ancient, known to the earliest Mesopotamian civilisation in around 3000 BC,
receiving lots of attention especially for its bright shining star Antares.
In ancient Egypt the scorpio was associated to the scorpion goddess Serket (Selket, Serqet), whose name translated as 'She who causes the throat to breath'. Serket was shown as a beautiful woman with a scorpion on her head, or as a scorpion with a woman's head. Her scorpions could be deadly little killers, but had their good tasks, as well. Legends tell that Serket sent seven of them to protect Isis from Seth, and some others to fight the demons that were threatening Ra.
Having a reputation as both destroyer and helper, Serket was worshipped as the helper of women in childbirth, and as a healer who cured the innocent that were 'accidently' bitten by scorpions. In early times she was viewed as a tutelary goddess of the dead who protected the canopic jars that contained the viscera of the deceased.

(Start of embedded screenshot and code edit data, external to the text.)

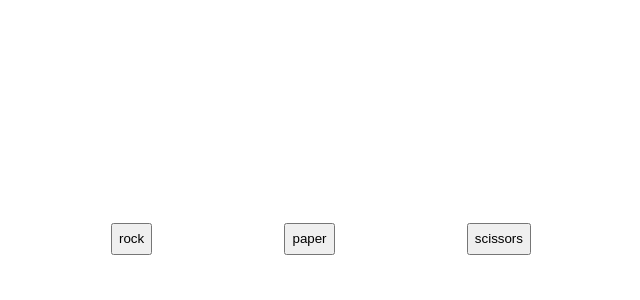
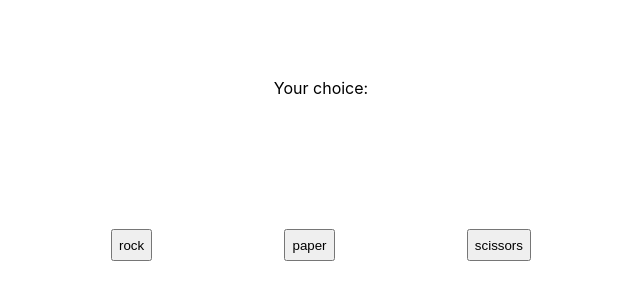
Before and after one commit to manusdextra/rock, a React (Create React App) app: page / in a window 1280 px wide. Shown: the part 296-596 px from the top of the page, without its empty margins (319-959 px from the left). Built offline with nearby package versions, Linux system fonts and the light colour scheme.

Commit message:
add "your choice" display

```diff
--- a/src/App.js
+++ b/src/App.js
@@ -2,12 +2,34 @@ import React, {Component} from 'react'
 import Buttons from './Buttons'
 
 class App extends Component {
+  constructor(props) {
+    super(props);
+    this.state = {
+      choices: ['rock', 'paper', 'scissors'],
+      playerChoice: null,
+    }
+    this.handleClick = this.handleClick.bind(this);
+  }
+
+  handleClick(event) {
+    this.setState(() => ({
+      playerChoice: event.target.value,
+    }));
+  }
+
   render() {
-    const choices = ['rock', 'paper', 'scissors']
+    const playerChoice = this.state.playerChoice;
 
     return (
       <div className="App">
-        <Buttons choices={choices} />
+        <div className="choice">
+          Your choice:<br />
+          {playerChoice ? playerChoice : ''}
+        </div>
+        <Buttons
+          choices={this.state.choices}
+          onClick={(event) => this.handleClick(event)}
+        />
       </div>
     )
   }
--- a/src/Button.js
+++ b/src/Button.js
@@ -2,10 +2,12 @@ import React, {Component} from 'react'
 
 class Button extends Component {
   render() {
-    const {choice}=this.props
     return (
-      <button id={choice}>
-        <span className="button-text">{choice}</span>
+      <button
+        value={this.props.choice}
+        onClick={(event) => this.props.onClick(event)}
+      >
+          {this.props.choice}
       </button>
     )
   }
--- a/src/Buttons.js
+++ b/src/Buttons.js
@@ -3,15 +3,17 @@ import Button from './Button'
 
 class Buttons extends Component {
   render() {
-    const {choices} = this.props
-    const buttons = choices.map(choice => {
-      return (
-        <Button choice={choice} />
-      )
-    })
+    const choices = this.props.choices;
 
     return (
-      <div className="buttons">{buttons}</div>
+      <div className="buttons">
+        {choices.map(choice =>
+          <Button
+            choice={choice}
+            onClick={(event) => this.props.onClick(event)}
+          />
+        )}
+      </div>
     )
   }
 }
--- a/src/index.css
+++ b/src/index.css
@@ -24,6 +24,15 @@ div.App {
   gap: 10px;
 }
 
+div.choice {
+  grid-column: 2;
+  grid-row: 2;
+  display: flex;
+  align-items: center;
+  justify-content: space-around;
+  text-align: center;
+}
+
 div.buttons {
   grid-column: 2;
   grid-row: 3;
```
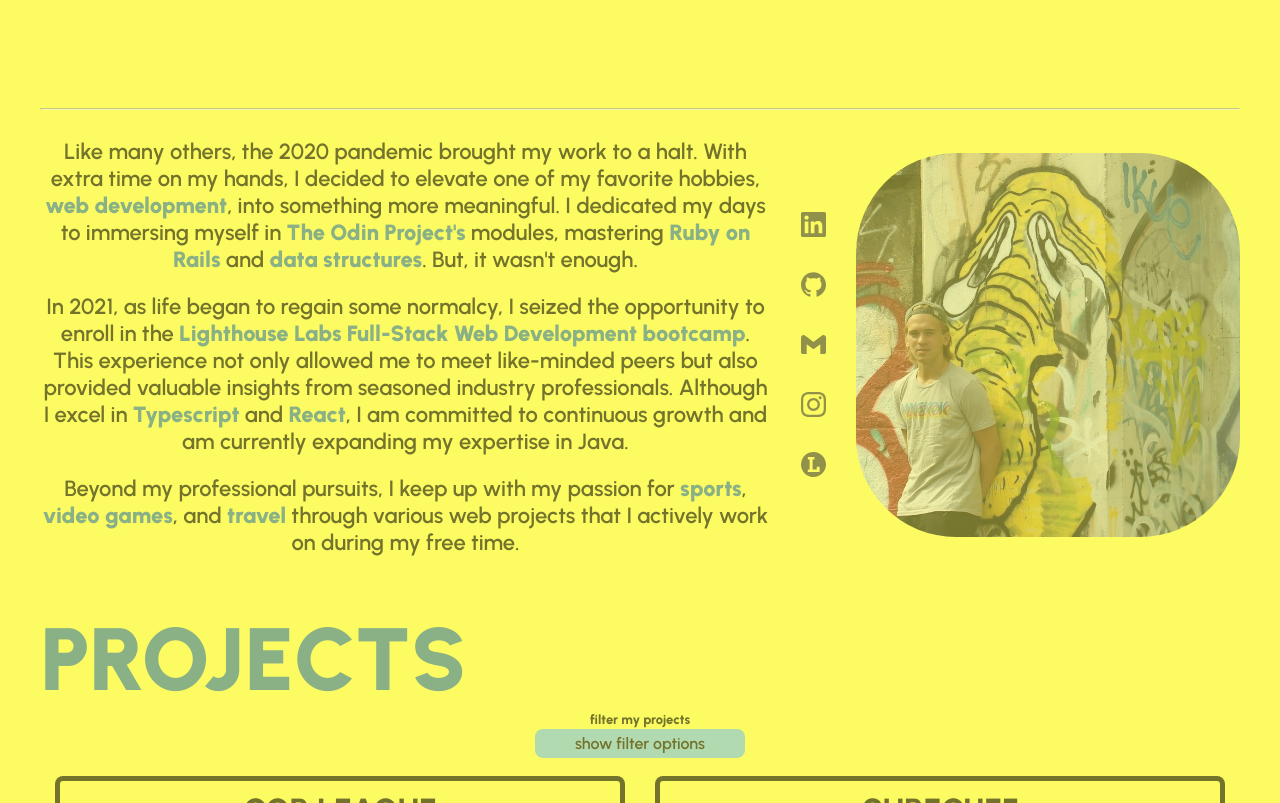
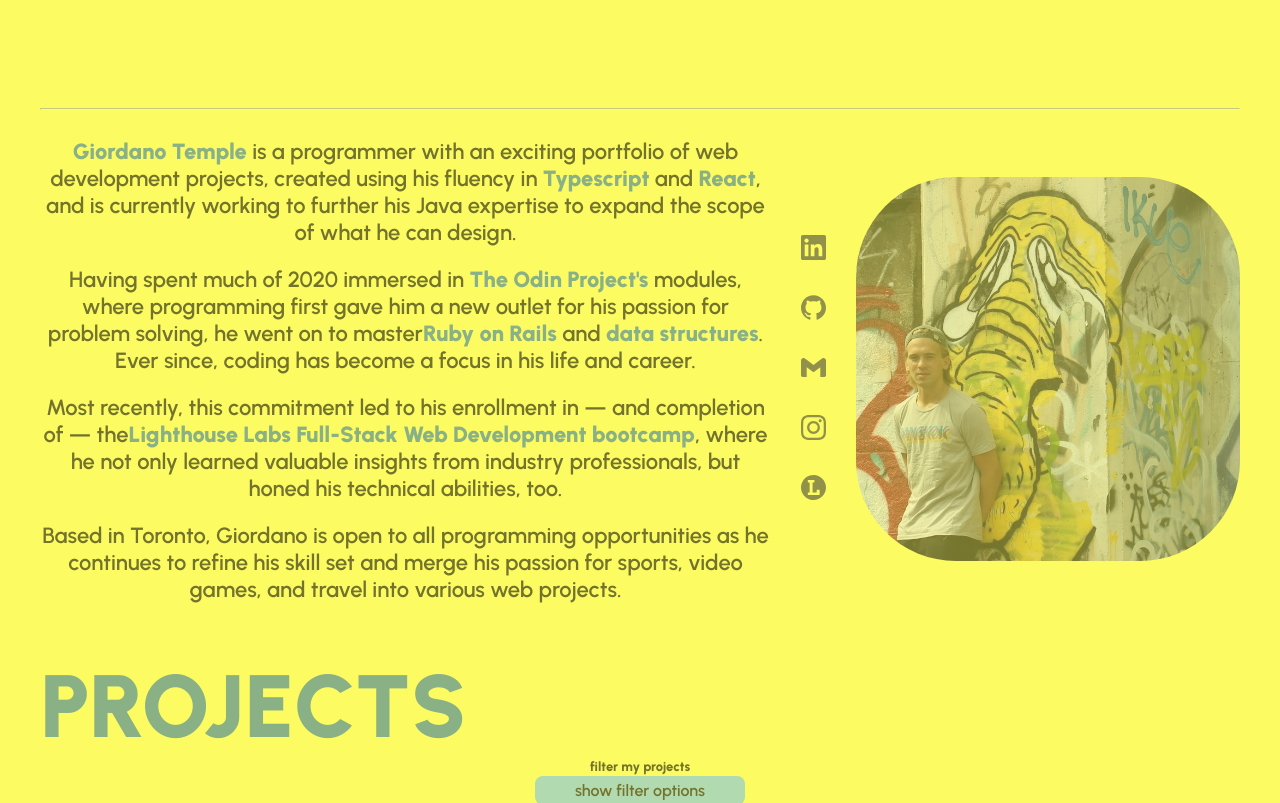
Before and after one commit to gtemple/personal-site-redux, a React (Vite) app in the folder client/: page / in a window 1280 px wide. Shown: the part 740-1543 px from the top of the page. Built offline with nearby package versions, Linux system fonts and the light colour scheme.

Commit message:
update about section

```diff
--- a/client/src/components/About.tsx
+++ b/client/src/components/About.tsx
@@ -8,19 +8,24 @@
     <div className='about'>
       <div>
         <h6>
-          Like many others, the 2020 pandemic brought my work to a halt. With extra time on my hands,
-          I decided to elevate one of my favorite hobbies, <span className='emphasize'>web development</span>, into something more meaningful.
-          I dedicated my days to immersing myself in <span className='emphasize'>The Odin Project's</span> modules, mastering <span className='emphasize'>Ruby on Rails</span> and <span className='emphasize'>data structures</span>.
-          But, it wasn't enough.
+          <span className='emphasize'>Giordano Temple</span> is a programmer with an exciting portfolio
+          of web development projects, created using his fluency in <span className='emphasize'>Typescript</span> and <span className='emphasize'>React</span>,
+          and is currently working to further his Java expertise to expand the scope of what he can design.
         </h6>
         <h6>
-          In 2021, as life began to regain some normalcy, I seized the opportunity to enroll in the <span className='emphasize'>Lighthouse Labs Full-Stack Web Development bootcamp</span>.
-          This experience not only allowed me to meet like-minded peers but also provided valuable insights from seasoned industry professionals.
-          Although I excel in <span className='emphasize'>Typescript</span> and <span className='emphasize'>React</span>, I am committed to continuous growth and am currently expanding my expertise in Java.
+          Having spent much of 2020 immersed in <span className='emphasize'>The Odin Project's</span> modules,
+          where programming first gave him a new outlet for his passion for problem solving, he went on to master
+          <span className='emphasize'>Ruby on Rails</span> and <span className='emphasize'>data structures</span>.
+          Ever since, coding has become a focus in his life and career.
         </h6>
         <h6>
-          Beyond my professional pursuits, I keep up with my passion for <span className='emphasize'>sports</span>, <span className='emphasize'>video games</span>,
-          and <span className='emphasize'>travel</span> through various web projects that I actively work on during my free time.
+          Most recently, this commitment led to his enrollment in — and completion of — the
+          <span className='emphasize'>Lighthouse Labs Full-Stack Web Development bootcamp</span>, where he not only
+          learned valuable insights from industry professionals, but honed his technical abilities, too.
+        </h6>
+        <h6>
+          Based in Toronto, Giordano is open to all programming opportunities as he continues to refine his skill set
+           and merge his passion for sports, video games, and travel into various web projects.
         </h6>
       </div>
       <div className='socials'>
```
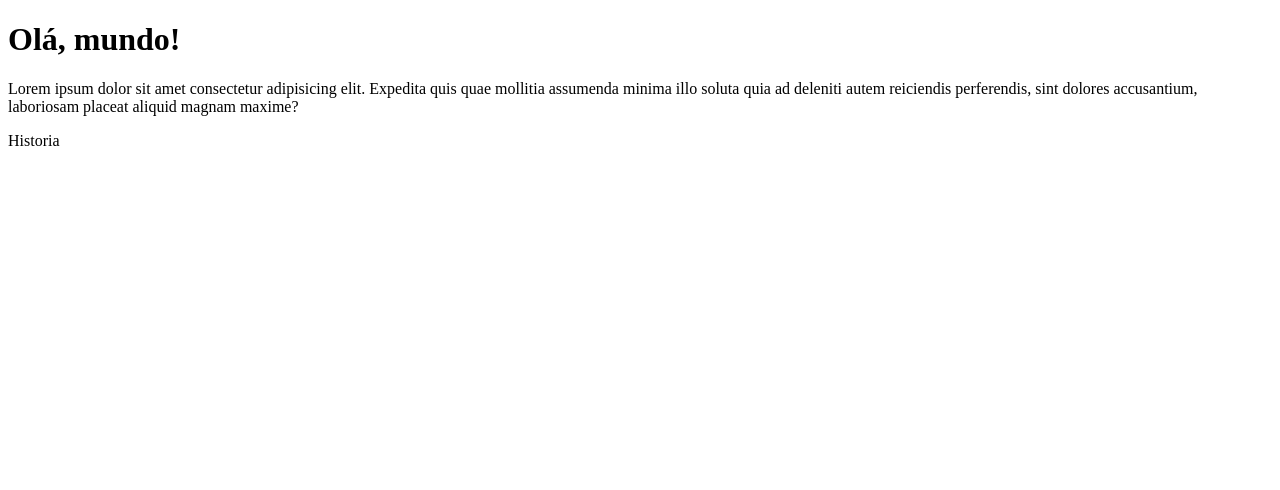
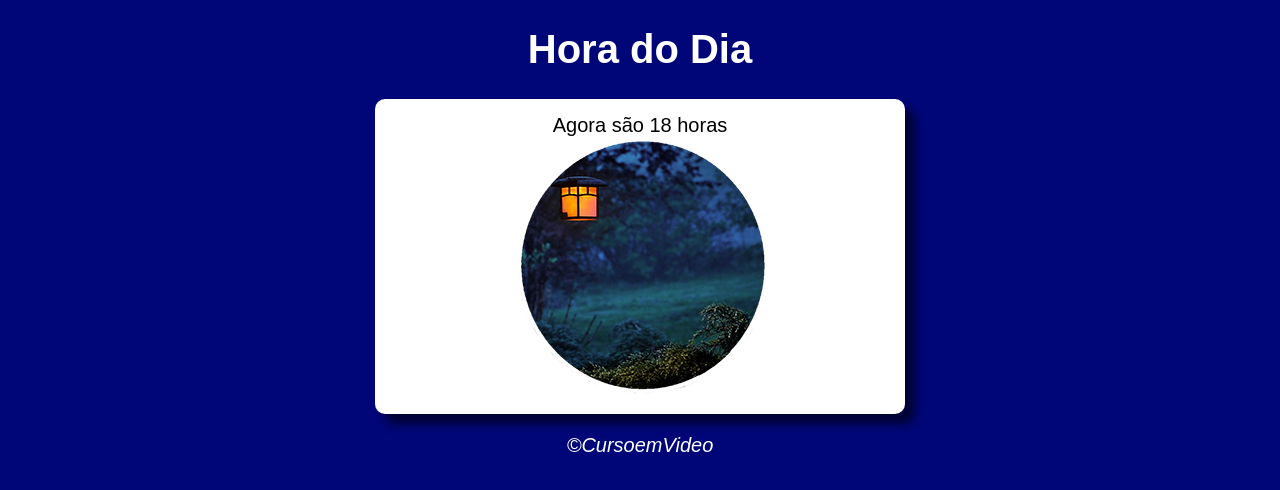
Before and after one commit to oclubedosdez/Projetos-de-teste, a plain HTML site: page site-exemplo/index.html in a window 1280 px wide. Drawn offline with Linux system fonts and the light colour scheme.

Commit message:
site teste remodulado

```diff
--- /dev/null
+++ b/site-exemplo/estilo.css
@@ -0,0 +1,28 @@
+body {
+    background: rgb(70, 142, 236);
+    font: normal 15pt Arial;
+}
+
+header {
+    color: white;
+    text-align: center;
+}
+
+section {
+    background: white;
+    border-radius: 10px;
+    padding: 15px;
+    width: 500px;
+    box-shadow: 10px 10px 10px rgba(0, 0, 0, 0.568);
+    margin: auto;
+}
+
+footer {
+    color: white;
+    text-align: center;
+    font-style: italic;
+}
+
+div {
+    text-align: center;
+}
--- a/site-exemplo/index.html
+++ b/site-exemplo/index.html
@@ -6,15 +6,25 @@
     <meta http-equiv="X-UA-Compatible" content="IE=edge">
     <meta name="viewport" content="width=device-width, initial-scale=1.0">
     <title>meu primeiro site em repositorio</title>
+    <link rel="stylesheet" href="estilo.css">
 </head>
 
-<body>
-    <h1>Olá, mundo!</h1>
-    <p>Lorem ipsum dolor sit amet consectetur adipisicing elit.
-        Expedita quis quae mollitia assumenda minima illo soluta
-        quia ad deleniti autem reiciendis perferendis, sint dolores
-        accusantium, laboriosam placeat aliquid magnam maxime?</p>
-    <p>Historia</p>
+<body onload="carregar()">
+    <header>
+        <h1>Hora do Dia</h1>
+    </header>
+    <section>
+        <div id="msg">
+            Aqui vai amensagem
+        </div>
+        <div>
+            <img id="imagem" src="/site-exemplo/img/fotomanha.png" alt="foto do dia">
+        </div>
+    </section>
+    <footer>
+        <p>&copy;CursoemVideo</p>
+    </footer>
+    <script src="script.js"></script>
 </body>
 
 </html>
--- /dev/null
+++ b/site-exemplo/script.js
@@ -0,0 +1,21 @@
+var data = new Date()
+var hora = 18 //data.getHours()
+var msg = document.getElementById('msg')
+var img = document.getElementById('imagem')
+msg.innerHTML = `Agora são ${hora} horas`
+
+function carregar() {
+    if (hora < 12) {
+        //bom dia
+        img.src = '/site-exemplo/img/fotomanha.png'
+        document.body.style.background = '#F5ED96'
+    } else if (hora < 18) {
+        //boa tarde
+        img.src = '/site-exemplo/img/fototarde.png'
+        document.body.style.background = '#F6AA01'
+    } else {
+        //boa noite
+        img.src = '/site-exemplo/img/fotonoite.png'
+        document.body.style.background = '#000677'
+    }
+}
```
Also changed, not shown: site-exemplo/img/fotomanha.png (added), site-exemplo/img/fotonoite.png (added), site-exemplo/img/fototarde.png (added).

Like Isis, whose association with the constellation Virgo survived in her wings, Serket's name left its traces in Scorpio. 'She who causes the throat to breath' - it is amazing that even in our days the most common astrology takes the Scorpio as the constellation which is responsible for throat and breathing.
Some early Egyptian records called the constellation a serpent, but the serpent soon got its own images in the constellations Serpent and Ophiuchus. Ancient Babylonians had the legend of the scorpion men who were the children of the dragon mother Tiamat, deadly warriors on one side and sacred guardians of the sun on the other, showing the same double meaning that Serket had later.
The Greek mythology connected Scorpio with the scorpion that was sent by Apollon to kill the hunter Orion, who was told to be a very attractive guy and Apollon went jealous seeing him hunting with his sister Artemis. The scorpion killed Orion and Zeus placed them both in the sky.